== EXERCISE DATA
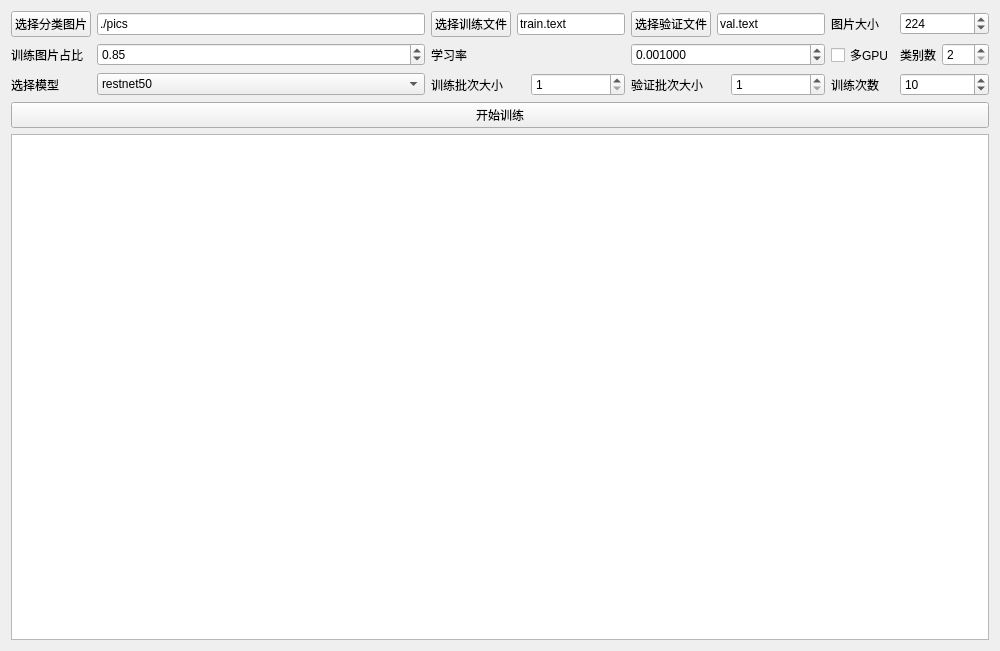
First picture: the form in train.ui, repository zym198098/classfy_imge, before the edit.
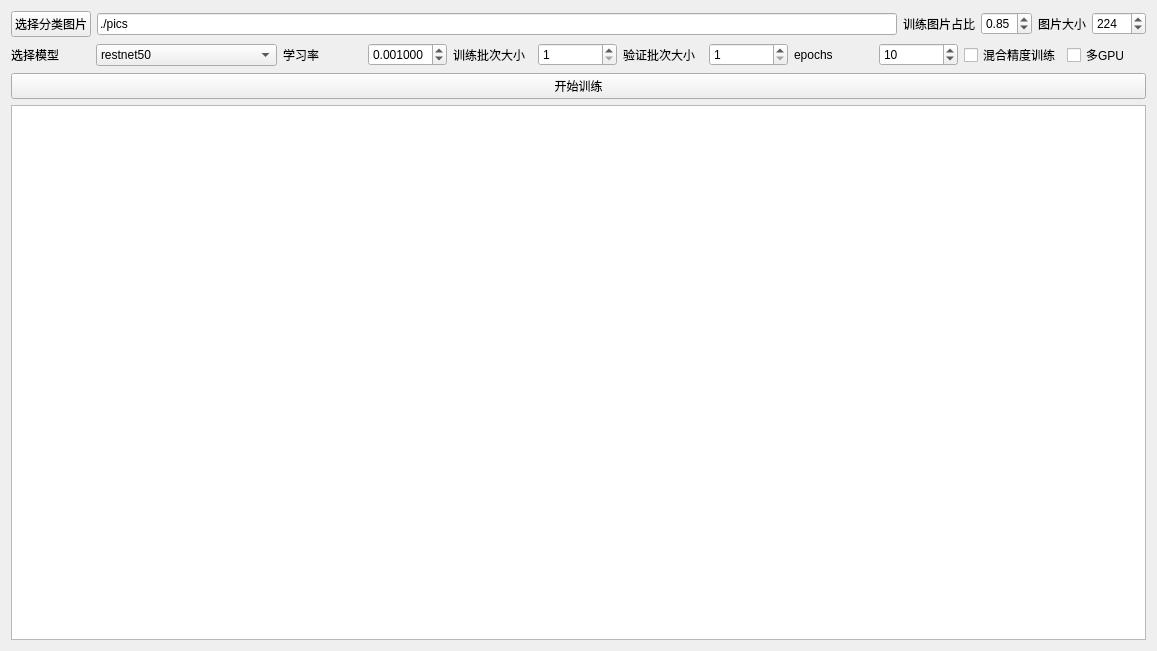
Second picture: the form after the edit.

Commit message: 增加模型、改进val 验证方法

Diff of the .ui file:
```diff
--- a/train.ui
+++ b/train.ui
@@ -6,7 +6,7 @@
    <rect>
     <x>0</x>
     <y>0</y>
-    <width>1000</width>
+    <width>1144</width>
     <height>651</height>
    </rect>
   </property>
@@ -18,13 +18,6 @@
     <layout class="QVBoxLayout" name="verticalLayout">
      <item>
       <layout class="QGridLayout" name="gridLayout">
-       <item row="2" column="0">
-        <widget class="QLabel" name="label">
-         <property name="text">
-          <string>选择模型</string>
-         </property>
-        </widget>
-       </item>
        <item row="0" column="0">
         <widget class="QPushButton" name="btn_picsdir">
          <property name="text">
@@ -39,7 +32,16 @@
          </property>
         </widget>
        </item>
-       <item row="2" column="1">
+       <item row="1" column="0" colspan="4">
+        <layout class="QHBoxLayout" name="horizontalLayout_4">
+         <item>
+          <widget class="QLabel" name="label">
+           <property name="text">
+            <string>选择模型</string>
+           </property>
+          </widget>
+         </item>
+         <item>
         <widget class="QComboBox" name="comb_model">
          <item>
           <property name="text">
@@ -61,79 +63,54 @@
            <string>effiction4</string>
           </property>
          </item>
-        </widget>
-       </item>
-       <item row="3" column="0" colspan="6">
-        <layout class="QHBoxLayout" name="horizontalLayout_3">
+           <item>
+            <property name="text">
+             <string>densenet121</string>
+            </property>
+           </item>
          <item>
-          <widget class="QPushButton" name="btn_train">
            <property name="text">
-            <string>开始训练</string>
-           </property>
-          </widget>
-         </item>
-        </layout>
-       </item>
-       <item row="1" column="0">
-        <widget class="QLabel" name="label_4">
+             <string>densenet161</string>
+            </property>
+           </item>
+           <item>
          <property name="text">
-          <string>训练图片占比</string>
-         </property>
-        </widget>
-       </item>
-       <item row="1" column="1">
-        <widget class="QDoubleSpinBox" name="doubleSpinBox_trainsize">
-         <property name="minimum">
-          <double>0.100000000000000</double>
-         </property>
-         <property name="maximum">
-          <double>1.000000000000000</double>
-         </property>
-         <property name="singleStep">
-          <double>0.010000000000000</double>
-         </property>
-         <property name="value">
-          <double>0.850000000000000</double>
-         </property>
-        </widget>
-       </item>
-       <item row="1" column="2">
+             <string>regnet_x_32gf</string>
+            </property>
+           </item>
+           <item>
+            <property name="text">
+             <string>vision_transformer.vit_b_32</string>
+            </property>
+           </item>
+          </widget>
+         </item>
+         <item>
         <widget class="QLabel" name="label_5">
          <property name="text">
           <string>学习率</string>
          </property>
         </widget>
        </item>
-       <item row="1" column="4">
-        <widget class="QCheckBox" name="checkBox_multGpu">
-         <property name="text">
-          <string>多GPU</string>
-         </property>
-        </widget>
-       </item>
-       <item row="1" column="5">
-        <layout class="QHBoxLayout" name="horizontalLayout_4">
          <item>
-          <widget class="QLabel" name="label_6">
-           <property name="text">
-            <string>类别数</string>
+          <widget class="QDoubleSpinBox" name="lr">
+           <property name="decimals">
+            <number>6</number>
            </property>
-          </widget>
-         </item>
-         <item>
-          <widget class="QSpinBox" name="classes">
            <property name="minimum">
-            <number>2</number>
+            <double>0.000010000000000</double>
            </property>
            <property name="maximum">
-            <number>100</number>
+            <double>0.010000000000000</double>
+           </property>
+           <property name="singleStep">
+            <double>0.000010000000000</double>
+           </property>
+           <property name="value">
+            <double>0.001000000000000</double>
            </property>
           </widget>
          </item>
-        </layout>
-       </item>
-       <item row="2" column="2" colspan="2">
-        <layout class="QHBoxLayout" name="horizontalLayout_5">
          <item>
           <widget class="QLabel" name="label_3">
            <property name="text">
@@ -168,16 +145,14 @@
            </property>
           </widget>
          </item>
-        </layout>
-       </item>
-       <item row="2" column="4">
+         <item>
         <widget class="QLabel" name="label_7">
          <property name="text">
-          <string>训练次数</string>
+            <string>epochs</string>
          </property>
         </widget>
        </item>
-       <item row="2" column="5">
+         <item>
         <widget class="QSpinBox" name="epochs">
          <property name="minimum">
           <number>1</number>
@@ -190,7 +165,57 @@
          </property>
         </widget>
        </item>
-       <item row="0" column="5">
+         <item>
+          <widget class="QCheckBox" name="checkBox_amp">
+           <property name="text">
+            <string>混合精度训练</string>
+           </property>
+          </widget>
+         </item>
+         <item>
+          <widget class="QCheckBox" name="checkBox_multGpu">
+           <property name="text">
+            <string>多GPU</string>
+           </property>
+          </widget>
+         </item>
+        </layout>
+       </item>
+       <item row="0" column="2" colspan="2">
+        <layout class="QHBoxLayout" name="horizontalLayout_6">
+         <item>
+          <layout class="QHBoxLayout" name="horizontalLayout_7">
+           <item>
+            <widget class="QLabel" name="label_4">
+             <property name="text">
+              <string>训练图片占比</string>
+             </property>
+            </widget>
+           </item>
+           <item>
+            <widget class="QDoubleSpinBox" name="doubleSpinBox_trainsize">
+             <property name="minimum">
+              <double>0.100000000000000</double>
+             </property>
+             <property name="maximum">
+              <double>1.000000000000000</double>
+             </property>
+             <property name="singleStep">
+              <double>0.010000000000000</double>
+             </property>
+             <property name="value">
+              <double>0.850000000000000</double>
+             </property>
+            </widget>
+           </item>
+           <item>
+            <widget class="QLabel" name="label_8">
+             <property name="text">
+              <string>图片大小</string>
+             </property>
+            </widget>
+           </item>
+           <item>
         <widget class="QSpinBox" name="img_size">
          <property name="minimum">
           <number>32</number>
@@ -206,69 +231,18 @@
          </property>
         </widget>
        </item>
-       <item row="0" column="4">
-        <layout class="QHBoxLayout" name="horizontalLayout_7">
-         <item>
-          <widget class="QLabel" name="label_8">
-           <property name="text">
-            <string>图片大小</string>
-           </property>
-          </widget>
+          </layout>
          </item>
         </layout>
        </item>
-       <item row="0" column="2" colspan="2">
-        <layout class="QHBoxLayout" name="horizontalLayout_6">
-         <item>
-          <widget class="QPushButton" name="btn_traintext">
-           <property name="text">
-            <string>选择训练文件</string>
-           </property>
-          </widget>
+      </layout>
          </item>
          <item>
-          <widget class="QLineEdit" name="lineEdit_traintext">
+      <widget class="QPushButton" name="btn_train">
            <property name="text">
-            <string>train.text</string>
-           </property>
-          </widget>
-         </item>
-         <item>
-          <widget class="QPushButton" name="btn_valtext">
-           <property name="text">
-            <string>选择验证文件</string>
-           </property>
-          </widget>
-         </item>
-         <item>
-          <widget class="QLineEdit" name="lineEdit_valtext">
-           <property name="text">
-            <string>val.text</string>
-           </property>
-          </widget>
-         </item>
-        </layout>
-       </item>
-       <item row="1" column="3">
-        <widget class="QDoubleSpinBox" name="lr">
-         <property name="decimals">
-          <number>6</number>
-         </property>
-         <property name="minimum">
-          <double>0.000010000000000</double>
-         </property>
-         <property name="maximum">
-          <double>0.010000000000000</double>
-         </property>
-         <property name="singleStep">
-          <double>0.000010000000000</double>
-         </property>
-         <property name="value">
-          <double>0.001000000000000</double>
-         </property>
-        </widget>
-       </item>
-      </layout>
+        <string>开始训练</string>
+       </property>
+      </widget>
      </item>
      <item>
       <layout class="QHBoxLayout" name="horizontalLayout_2">
```
Lines whose indentation alone changed are shown as unchanged. The commit also changes 11 other files.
====
Once the pictures are set aside, give the listing again word for word.

▶ **OUTPUT BELOW**
First picture: the form in train.ui, repository zym198098/classfy_imge, before the edit.
Second picture: the form after the edit.

Commit message: 增加模型、改进val 验证方法

Diff of the .ui file:
```diff
--- a/train.ui
+++ b/train.ui
@@ -6,7 +6,7 @@
    <rect>
     <x>0</x>
     <y>0</y>
-    <width>1000</width>
+    <width>1144</width>
     <height>651</height>
    </rect>
   </property>
@@ -18,13 +18,6 @@
     <layout class="QVBoxLayout" name="verticalLayout">
      <item>
       <layout class="QGridLayout" name="gridLayout">
-       <item row="2" column="0">
-        <widget class="QLabel" name="label">
-         <property name="text">
-          <string>选择模型</string>
-         </property>
-        </widget>
-       </item>
        <item row="0" column="0">
         <widget class="QPushButton" name="btn_picsdir">
          <property name="text">
@@ -39,7 +32,16 @@
          </property>
         </widget>
        </item>
-       <item row="2" column="1">
+       <item row="1" column="0" colspan="4">
+        <layout class="QHBoxLayout" name="horizontalLayout_4">
+         <item>
+          <widget class="QLabel" name="label">
+           <property name="text">
+            <string>选择模型</string>
+           </property>
+          </widget>
+         </item>
+         <item>
         <widget class="QComboBox" name="comb_model">
          <item>
           <property name="text">
@@ -61,79 +63,54 @@
            <string>effiction4</string>
           </property>
          </item>
-        </widget>
-       </item>
-       <item row="3" column="0" colspan="6">
-        <layout class="QHBoxLayout" name="horizontalLayout_3">
+           <item>
+            <property name="text">
+             <string>densenet121</string>
+            </property>
+           </item>
          <item>
-          <widget class="QPushButton" name="btn_train">
            <property name="text">
-            <string>开始训练</string>
-           </property>
-          </widget>
-         </item>
-        </layout>
-       </item>
-       <item row="1" column="0">
-        <widget class="QLabel" name="label_4">
+             <string>densenet161</string>
+            </property>
+           </item>
+           <item>
          <property name="text">
-          <string>训练图片占比</string>
-         </property>
-        </widget>
-       </item>
-       <item row="1" column="1">
-        <widget class="QDoubleSpinBox" name="doubleSpinBox_trainsize">
-         <property name="minimum">
-          <double>0.100000000000000</double>
-         </property>
-         <property name="maximum">
-          <double>1.000000000000000</double>
-         </property>
-         <property name="singleStep">
-          <double>0.010000000000000</double>
-         </property>
-         <property name="value">
-          <double>0.850000000000000</double>
-         </property>
-        </widget>
-       </item>
-       <item row="1" column="2">
+             <string>regnet_x_32gf</string>
+            </property>
+           </item>
+           <item>
+            <property name="text">
+             <string>vision_transformer.vit_b_32</string>
+            </property>
+           </item>
+          </widget>
+         </item>
+         <item>
         <widget class="QLabel" name="label_5">
          <property name="text">
           <string>学习率</string>
          </property>
         </widget>
        </item>
-       <item row="1" column="4">
-        <widget class="QCheckBox" name="checkBox_multGpu">
-         <property name="text">
-          <string>多GPU</string>
-         </property>
-        </widget>
-       </item>
-       <item row="1" column="5">
-        <layout class="QHBoxLayout" name="horizontalLayout_4">
          <item>
-          <widget class="QLabel" name="label_6">
-           <property name="text">
-            <string>类别数</string>
+          <widget class="QDoubleSpinBox" name="lr">
+           <property name="decimals">
+            <number>6</number>
            </property>
-          </widget>
-         </item>
-         <item>
-          <widget class="QSpinBox" name="classes">
            <property name="minimum">
-            <number>2</number>
+            <double>0.000010000000000</double>
            </property>
            <property name="maximum">
-            <number>100</number>
+            <double>0.010000000000000</double>
+           </property>
+           <property name="singleStep">
+            <double>0.000010000000000</double>
+           </property>
+           <property name="value">
+            <double>0.001000000000000</double>
            </property>
           </widget>
          </item>
-        </layout>
-       </item>
-       <item row="2" column="2" colspan="2">
-        <layout class="QHBoxLayout" name="horizontalLayout_5">
          <item>
           <widget class="QLabel" name="label_3">
            <property name="text">
@@ -168,16 +145,14 @@
            </property>
           </widget>
          </item>
-        </layout>
-       </item>
-       <item row="2" column="4">
+         <item>
         <widget class="QLabel" name="label_7">
          <property name="text">
-          <string>训练次数</string>
+            <string>epochs</string>
          </property>
         </widget>
        </item>
-       <item row="2" column="5">
+         <item>
         <widget class="QSpinBox" name="epochs">
          <property name="minimum">
           <number>1</number>
@@ -190,7 +165,57 @@
          </property>
         </widget>
        </item>
-       <item row="0" column="5">
+         <item>
+          <widget class="QCheckBox" name="checkBox_amp">
+           <property name="text">
+            <string>混合精度训练</string>
+           </property>
+          </widget>
+         </item>
+         <item>
+          <widget class="QCheckBox" name="checkBox_multGpu">
+           <property name="text">
+            <string>多GPU</string>
+           </property>
+          </widget>
+         </item>
+        </layout>
+       </item>
+       <item row="0" column="2" colspan="2">
+        <layout class="QHBoxLayout" name="horizontalLayout_6">
+         <item>
+          <layout class="QHBoxLayout" name="horizontalLayout_7">
+           <item>
+            <widget class="QLabel" name="label_4">
+             <property name="text">
+              <string>训练图片占比</string>
+             </property>
+            </widget>
+           </item>
+           <item>
+            <widget class="QDoubleSpinBox" name="doubleSpinBox_trainsize">
+             <property name="minimum">
+              <double>0.100000000000000</double>
+             </property>
+             <property name="maximum">
+              <double>1.000000000000000</double>
+             </property>
+             <property name="singleStep">
+              <double>0.010000000000000</double>
+             </property>
+             <property name="value">
+              <double>0.850000000000000</double>
+             </property>
+            </widget>
+           </item>
+           <item>
+            <widget class="QLabel" name="label_8">
+             <property name="text">
+              <string>图片大小</string>
+             </property>
+            </widget>
+           </item>
+           <item>
         <widget class="QSpinBox" name="img_size">
          <property name="minimum">
           <number>32</number>
@@ -206,69 +231,18 @@
          </property>
         </widget>
        </item>
-       <item row="0" column="4">
-        <layout class="QHBoxLayout" name="horizontalLayout_7">
-         <item>
-          <widget class="QLabel" name="label_8">
-           <property name="text">
-            <string>图片大小</string>
-           </property>
-          </widget>
+          </layout>
          </item>
         </layout>
        </item>
-       <item row="0" column="2" colspan="2">
-        <layout class="QHBoxLayout" name="horizontalLayout_6">
-         <item>
-          <widget class="QPushButton" name="btn_traintext">
-           <property name="text">
-            <string>选择训练文件</string>
-           </property>
-          </widget>
+      </layout>
          </item>
          <item>
-          <widget class="QLineEdit" name="lineEdit_traintext">
+      <widget class="QPushButton" name="btn_train">
            <property name="text">
-            <string>train.text</string>
-           </property>
-          </widget>
-         </item>
-         <item>
-          <widget class="QPushButton" name="btn_valtext">
-           <property name="text">
-            <string>选择验证文件</string>
-           </property>
-          </widget>
-         </item>
-         <item>
-          <widget class="QLineEdit" name="lineEdit_valtext">
-           <property name="text">
-            <string>val.text</string>
-           </property>
-          </widget>
-         </item>
-        </layout>
-       </item>
-       <item row="1" column="3">
-        <widget class="QDoubleSpinBox" name="lr">
-         <property name="decimals">
-          <number>6</number>
-         </property>
-         <property name="minimum">
-          <double>0.000010000000000</double>
-         </property>
-         <property name="maximum">
-          <double>0.010000000000000</double>
-         </property>
-         <property name="singleStep">
-          <double>0.000010000000000</double>
-         </property>
-         <property name="value">
-          <double>0.001000000000000</double>
-         </property>
-        </widget>
-       </item>
-      </layout>
+        <string>开始训练</string>
+       </property>
+      </widget>
      </item>
      <item>
       <layout class="QHBoxLayout" name="horizontalLayout_2">
```
Lines whose indentation alone changed are shown as unchanged. The commit also changes 11 other files.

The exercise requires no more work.